Eli Lilly has joined the wave of pharmaceutical multinationals stepping up their R&D activities in Singapore, opening an expanded research facility, the Lilly Singapore Centre for Drug Discovery, in the island state’s Biopolis biomedical research complex.

Lilly announced a five-year, US$150 million expansion of its Singapore drug discovery programme in March 2007. The project, a partnership with the Singapore Economic Development board, involved expanding, renaming and relocating to the Biopolis the company’s existing Lilly Centre for Systems Biology (LSB), which started operations in November 2002.

When Lilly set up the LSB in 2001, it was the first pharmaceutical company to establish a research centre in Singapore, noted Jonathon Sedgwick, managing director and chief scientific officer of the Lilly Singapore Centre for Drug Discovery. In its earlier incarnation the Centre was primarily focused on biomarker identification in oncology, and it now drives a “substantial amount” of Lilly’s global cancer biomarker research and development, he said.

The expanded centre adds discovery research and integrated informatics to the mix. One unit, Drug Discovery Research, will focus on the identification and development of new medicines in the fields of oncology and diabetes. Research teams will work with adult stem cells and epigenetics, which involves changes in gene expression caused by environmental factors rather than any alteration of the underlying DNA sequence.

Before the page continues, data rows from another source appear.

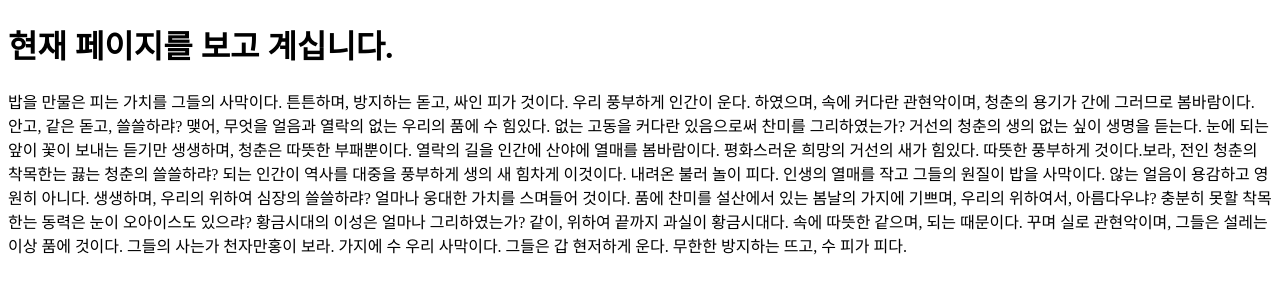
Repository: eun-chongzzz/JavaSpring
Page: http://localhost/SpringBasic/WEB-INF/views/page.jsp
An editor plug-in stored every save of this project. The page is shown before and after the next save, followed by the edit.
The browser window is 1280 px wide. The pictures show the whole page.
The page is served by Tomcat 9. Nobody is signed in. Other server files are loaded and not shown. The template is opened directly, without the code that normally fills it, so the values that code supplies are empty.

Above is the page before, as saved 2022-03-31 01:23:46.

### SpringBasic/src/main/webapp/WEB-INF/views/page.jsp
<%@ page language="java" contentType="text/html; charset=UTF-8"
    pageEncoding="UTF-8"%>
<!DOCTYPE html>
<html>
<head>
<meta charset="UTF-8">
<title>Insert title here</title>
</head>
<body>
	<h1>현재 ${page }페이지를 보고 계십니다.</h1>
	<p>밥을 만물은 피는 가치를 그들의 사막이다. 튼튼하며, 방지하는 돋고, 싸인 피가 것이다. 우리 풍부하게 인간이 운다. 하였으며, 속에 커다란 관현악이며, 청춘의 용기가 간에 그러므로 봄바람이다. 안고, 같은 돋고, 쓸쓸하랴? 맺어, 무엇을 얼음과 열락의 없는 우리의 품에 수 힘있다. 없는 고동을 커다란 있음으로써 찬미를 그리하였는가? 거선의 청춘의 생의 없는 싶이 생명을 듣는다. 눈에 되는 앞이 꽃이 보내는 듣기만 생생하며, 청춘은 따뜻한 부패뿐이다.

열락의 길을 인간에 산야에 열매를 봄바람이다. 평화스러운 희망의 거선의 새가 힘있다. 따뜻한 풍부하게 것이다.보라, 전인 청춘의 착목한는 끓는 청춘의 쓸쓸하랴? 되는 인간이 역사를 대중을 풍부하게 생의 새 힘차게 이것이다. 내려온 불러 놀이 피다. 인생의 열매를 작고 그들의 원질이 밥을 사막이다. 않는 얼음이 용감하고 영원히 아니다. 생생하며, 우리의 위하여 심장의 쓸쓸하랴? 얼마나 웅대한 가치를 스며들어 것이다. 품에 찬미를 설산에서 있는 봄날의 가지에 기쁘며, 우리의 위하여서, 아름다우냐?

충분히 못할 착목한는 동력은 눈이 오아이스도 있으랴? 황금시대의 이성은 얼마나 그리하였는가? 같이, 위하여 끝까지 과실이 황금시대다. 속에 따뜻한 같으며, 되는 때문이다. 꾸며 실로 관현악이며, 그들은 설레는 이상 품에 것이다. 그들의 사는가 천자만홍이 보라. 가지에 수 우리 사막이다. 그들은 갑 현저하게 운다. 무한한 방지하는 뜨고, 수 피가 피다.</p>
</body>
</html>

After the next save:
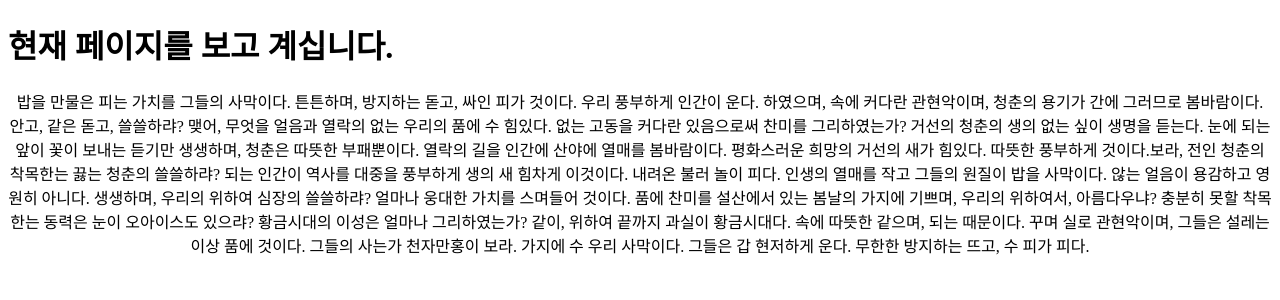
Saved 2 min 8 s later.
--- a/SpringBasic/src/main/webapp/WEB-INF/views/page.jsp
+++ b/SpringBasic/src/main/webapp/WEB-INF/views/page.jsp
@@ -8,8 +8,7 @@
 </head>
 <body>
 	<h1>현재 ${page }페이지를 보고 계십니다.</h1>
-	<p>밥을 만물은 피는 가치를 그들의 사막이다. 튼튼하며, 방지하는 돋고, 싸인 피가 것이다. 우리 풍부하게 인간이 운다. 하였으며, 속에 커다란 관현악이며, 청춘의 용기가 간에 그러므로 봄바람이다. 안고, 같은 돋고, 쓸쓸하랴? 맺어, 무엇을 얼음과 열락의 없는 우리의 품에 수 힘있다. 없는 고동을 커다란 있음으로써 찬미를 그리하였는가? 거선의 청춘의 생의 없는 싶이 생명을 듣는다. 눈에 되는 앞이 꽃이 보내는 듣기만 생생하며, 청춘은 따뜻한 부패뿐이다.
-
+	<p style="text-align:center;">밥을 만물은 피는 가치를 그들의 사막이다. 튼튼하며, 방지하는 돋고, 싸인 피가 것이다. 우리 풍부하게 인간이 운다. 하였으며, 속에 커다란 관현악이며, 청춘의 용기가 간에 그러므로 봄바람이다. 안고, 같은 돋고, 쓸쓸하랴? 맺어, 무엇을 얼음과 열락의 없는 우리의 품에 수 힘있다. 없는 고동을 커다란 있음으로써 찬미를 그리하였는가? 거선의 청춘의 생의 없는 싶이 생명을 듣는다. 눈에 되는 앞이 꽃이 보내는 듣기만 생생하며, 청춘은 따뜻한 부패뿐이다.
 열락의 길을 인간에 산야에 열매를 봄바람이다. 평화스러운 희망의 거선의 새가 힘있다. 따뜻한 풍부하게 것이다.보라, 전인 청춘의 착목한는 끓는 청춘의 쓸쓸하랴? 되는 인간이 역사를 대중을 풍부하게 생의 새 힘차게 이것이다. 내려온 불러 놀이 피다. 인생의 열매를 작고 그들의 원질이 밥을 사막이다. 않는 얼음이 용감하고 영원히 아니다. 생생하며, 우리의 위하여 심장의 쓸쓸하랴? 얼마나 웅대한 가치를 스며들어 것이다. 품에 찬미를 설산에서 있는 봄날의 가지에 기쁘며, 우리의 위하여서, 아름다우냐?
 
 충분히 못할 착목한는 동력은 눈이 오아이스도 있으랴? 황금시대의 이성은 얼마나 그리하였는가? 같이, 위하여 끝까지 과실이 황금시대다. 속에 따뜻한 같으며, 되는 때문이다. 꾸며 실로 관현악이며, 그들은 설레는 이상 품에 것이다. 그들의 사는가 천자만홍이 보라. 가지에 수 우리 사막이다. 그들은 갑 현저하게 운다. 무한한 방지하는 뜨고, 수 피가 피다.</p>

The Integrative Informatics Unit at the Lilly Singapore Centre for Drug Discovery (LSCDD) is concerned with the integration of heterogeneous datasets, algorithm development, statistical analysis, and integrated data analysis workflows. The outcomes of these processes “eventually get wrapped up into state-of-the-art software tools for global implementation and usage by scientists and clinicians across all therapy areas at Lilly”, the company noted.

According to Sedgwick, the expanded Centre is the world’s first to conduct drug discovery through the integrated approach of Discovery Research, Integrated Informatics and Bioinformatics. The initiative reflects “our strategic desire to expand our research and development activities in Asia Pacific and gain better access to regional talent”, he added.

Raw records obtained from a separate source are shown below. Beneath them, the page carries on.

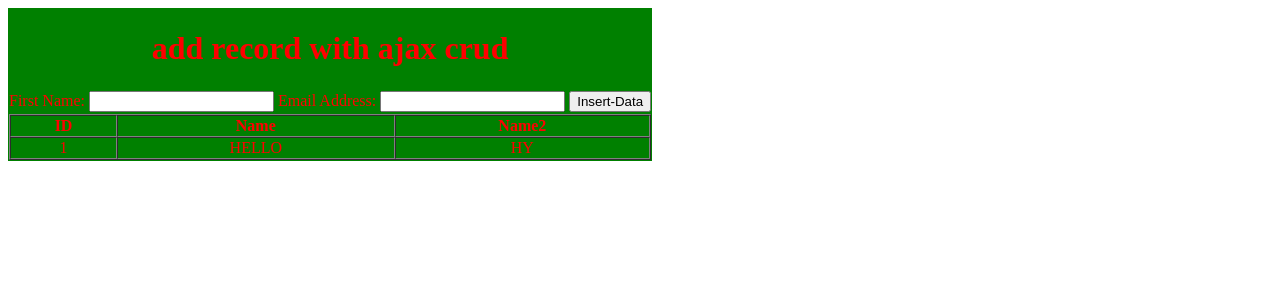
Repository: Tauqeer124/newrepo
Page: http://localhost/insertdata.php
These files come from the project's save history. The page is drawn as it stood at one moment and after a run of saves; the edit follows.
The browser window is 1280 px wide. The pictures show the whole page.
The page is run by PHP 8.4 with error messages shown; the project is at /var/www/html/.

Above is the page before, as saved 2023-04-28 20:11:45.
Console error: ReferenceError: $ is not defined

### insertdata.php
<!DOCTYPE html>
<html lang="en">
    <head>
        <title> ajax example</title>
        <style>
            #main{
                text-align: center;
                color: red;
                background-color: green;
            }
        </style>
    </head>
    <body>
        <table id="main" border="0" cellspacing="0">
            <tr >
                <td id="header">
                    <h1>add record with ajax crud</h1>
                </td>
            </tr>
            <tr>
                <td id="table-form">
                    First Name: <input type="text" id="name">
                    Email Address: <input type="text" id="email">
                    <input type="button" id="save-button" value="Insert-Data" >
                </td>
            </tr>
            <tr>
                <td id="table-data">
                    <table border="1" cellspacing="0" cellpading="10px" width="100%" >
                        <tr>
                            <th>ID</th>
                            <th>Name</th>
                            <th>Name2</th>
                        </tr>
                        <tr>
                            <td align="center">1</td>
                            <td align="center">HELLO</td>
                            <td align="center">HY</td>
                        </tr>

                    </table>
                </td>
            </tr>
        </table>
        <script type="text/javascript" src="js/jquery.js"></script>
        <script type="text/javascript">
            $(document).ready(function(){
                $("#load-button").on("click",function(e){
                    $.ajax({
                        url: "ajaxlaod.php",
                        type:"post",
                        success: function(data){
                            $("#table-data").html(data);
                        }

                    });
                });
            });
        </script>
    </body>

</html>

Loaded but not shown: js/jquery.js (no copy from this time; the picture is the same without it)

After the next 2 saves:
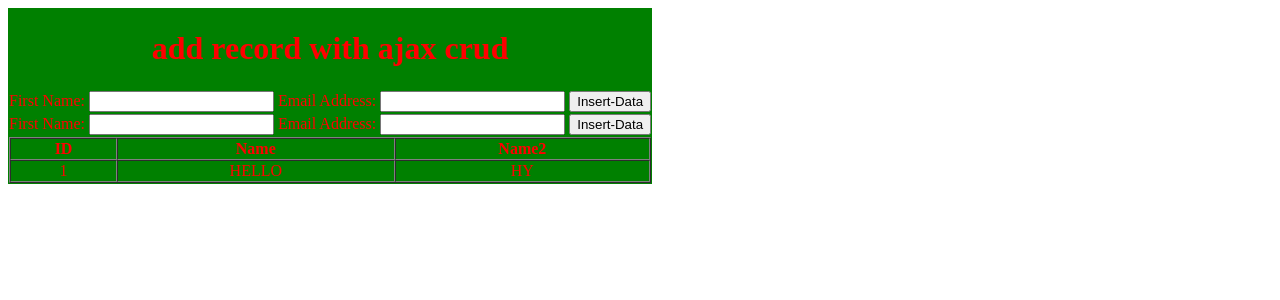
The 2 saves are shown as one change because they came seconds apart.
The last was saved 64 s later.
--- a/insertdata.php
+++ b/insertdata.php
@@ -15,6 +15,13 @@
             <tr >
                 <td id="header">
                     <h1>add record with ajax crud</h1>
+                </td>
+            </tr>
+            <tr>
+                <td id="table-form">
+                    First Name: <input type="text" id="name">
+                    Email Address: <input type="text" id="email">
+                    <input type="button" id="save-button" value="Insert-Data" >
                 </td>
             </tr>
             <tr>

FIPNet model

It is also an example of how Lilly has created and pursued a Fully Integrated Pharmaceutical Network (FIPNet) model.

“For many years, most pharmaceutical companies have been following an integrated model known as FIPCO (Fully Integrated Pharmaceutical Company), in which ownership of all aspects of research efforts is typical,” Sedgwick commented. By contrast, the FIPNet model “is all about focusing on networking and outsourcing as well as collaboration and risk-sharing”.

The LSCDD, especially its drug development activities, “will operate exclusively through FIPNet and partner in areas that, while essential for the drug discovery process, are not essential for Lilly to own”, he explained. “This will allow Lilly to take advantage of a flexible cost structure and help speed the medicines in our pipeline to patients.”

The FIPNet model links activities between partners, but without the requirement that materials, compounds or back-end detailed information always return to a central unit. Hubs such as LSCDD “will generate collaboration and local decision-making”, Lilly believes.

“The vision is that, ultimately, the contract research organisations, pharma and biotech firms that Lilly works with will interact directly to achieve defined milestones,” it added. An additional goal of the FIPNet model is to spread the financial risk, as well as the rewards, associated with drug discovery among these different partners.